Edinburgh-based SWC Independent has tilted its portfolios towards active management in a bid to counter market turbulence. Director Stuart Cardozo said: ‘The value of active managers [could be] even more pronounced in the economic climate to come. There is the possibility of higher volatility and market corrections.’
One way Cardozo has adapted portfolios is simply by replacing passive funds with active equivalents. ‘I think a good active manager will lead to better outcomes. The outperformance justifies the additional cost,’ he said.
In any case, the director is not an exponent of passive. ‘If active and passive were the same price, I’d choose the former because an active fund can return more,’ he explained.
Moved into multi-asset
Cardozo acknowledged academic research showing few active managers outperform consistently after fees. But he said: ‘A bad fund manager doesn’t become so overnight. The reason some funds have so much money in them is because they do well and are consistent.’
The firm has run adapted versions of Rayner Spencer Mills (RSM) model portfolios, constructed to align with Distribution Technology (DT) risk profiles, since 2009. Cardozo said he also adapts the RSM portfolios by reducing the number of funds.
‘They originally had 20 funds in them,’ he said. ‘Explaining this number of funds to a client was time consuming. So I reduced the number to 14 or 15, and increased exposure to other funds in the same sectors or asset classes as the removed funds.’
Cardozo also recently moved into multi-asset and multi-manager funds. ‘I still use the model portfolios, because they’re doing well,’ he said. ‘But I’ve gone more towards multi-asset funds because they’re easier to use.’
Particularly with model portfolios, if a fund manager leaves or a fund is removed, the adviser must alter the model. But first they must write to clients for permission. Cardozo said this had become particularly time consuming since the reporting requirements of Mifid II came into force in January.
Cardozo uses Dynamic Planner and Synaptic Software to research funds and Trustnet to monitor performance. He benchmarks performance against Investment Association sectors. One favourite multi-asset fund range is Premier Liberation. ‘Its funds can be pricey,’ he admitted. ‘But it is backed up with performance.’
Another is the F&C Multi-Manager Lifestyle range. ‘F&C’s multi-manager team has been together for years.
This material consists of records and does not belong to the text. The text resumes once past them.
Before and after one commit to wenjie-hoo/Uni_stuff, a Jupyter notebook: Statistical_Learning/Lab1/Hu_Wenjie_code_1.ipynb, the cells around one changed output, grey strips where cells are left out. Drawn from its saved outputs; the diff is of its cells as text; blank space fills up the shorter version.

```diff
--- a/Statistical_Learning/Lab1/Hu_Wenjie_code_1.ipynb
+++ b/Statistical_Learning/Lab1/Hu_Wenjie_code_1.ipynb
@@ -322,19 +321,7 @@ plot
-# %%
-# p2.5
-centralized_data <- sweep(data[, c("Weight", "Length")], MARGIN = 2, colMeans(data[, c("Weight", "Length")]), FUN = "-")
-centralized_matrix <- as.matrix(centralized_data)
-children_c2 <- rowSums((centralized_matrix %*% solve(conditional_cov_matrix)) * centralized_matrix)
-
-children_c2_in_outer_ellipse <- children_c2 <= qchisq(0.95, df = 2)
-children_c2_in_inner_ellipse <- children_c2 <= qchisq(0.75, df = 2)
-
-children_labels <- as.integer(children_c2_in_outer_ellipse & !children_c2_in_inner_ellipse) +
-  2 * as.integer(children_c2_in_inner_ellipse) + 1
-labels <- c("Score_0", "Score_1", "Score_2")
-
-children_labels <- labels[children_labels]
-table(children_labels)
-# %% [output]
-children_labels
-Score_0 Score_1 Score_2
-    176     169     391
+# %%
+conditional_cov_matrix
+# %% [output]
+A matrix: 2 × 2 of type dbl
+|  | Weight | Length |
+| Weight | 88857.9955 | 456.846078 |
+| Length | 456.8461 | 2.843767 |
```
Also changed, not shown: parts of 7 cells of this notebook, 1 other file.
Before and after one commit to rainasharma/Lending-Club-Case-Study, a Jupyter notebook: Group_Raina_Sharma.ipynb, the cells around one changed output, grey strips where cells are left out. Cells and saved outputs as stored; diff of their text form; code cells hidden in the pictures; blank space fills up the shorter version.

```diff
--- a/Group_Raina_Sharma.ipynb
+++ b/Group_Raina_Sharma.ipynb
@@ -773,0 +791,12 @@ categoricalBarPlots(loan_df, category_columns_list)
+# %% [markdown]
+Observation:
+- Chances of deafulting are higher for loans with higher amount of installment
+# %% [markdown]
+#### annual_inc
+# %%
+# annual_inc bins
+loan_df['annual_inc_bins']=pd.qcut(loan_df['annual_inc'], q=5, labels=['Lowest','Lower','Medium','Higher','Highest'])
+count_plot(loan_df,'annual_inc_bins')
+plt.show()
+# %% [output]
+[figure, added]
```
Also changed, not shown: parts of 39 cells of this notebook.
It has a process that works, and it delivers,’ said Cardozo.
Cardozo has used the Standard Life MyFolio range. But he generally avoids MyFolio funds holding the Gars strategy, due to its recent underperformance. Despite his active preference, he also uses the more passive Legal & General Multi-Index funds where appropriate.
One of Cardozo’s most favoured funds in the SWC portfolios is the Amati UK Smaller Companies fund (see chart, below), managed by Citywire AAA-rated team of David Stevenson, Douglas Lawson and Paul Jourdan.
‘Amati is a boutique fund house in Edinburgh,’ he said. ‘This fund performs well in its peer group, and I get regular access to the manager to hear about ideas and fund positioning.’
Other top-performing funds include the Old Mutual UK Mid Cap fund, managed by Citywire AAA-rated Richard Watts and the Jupiter Strategic Bond fund, managed by Citywire + rated Ariel Bezalel. Cardozo also likes the Baillie Gifford European fund, managed by the Citywire AAA-rated team of Moritz Sitte and Stephen Paice.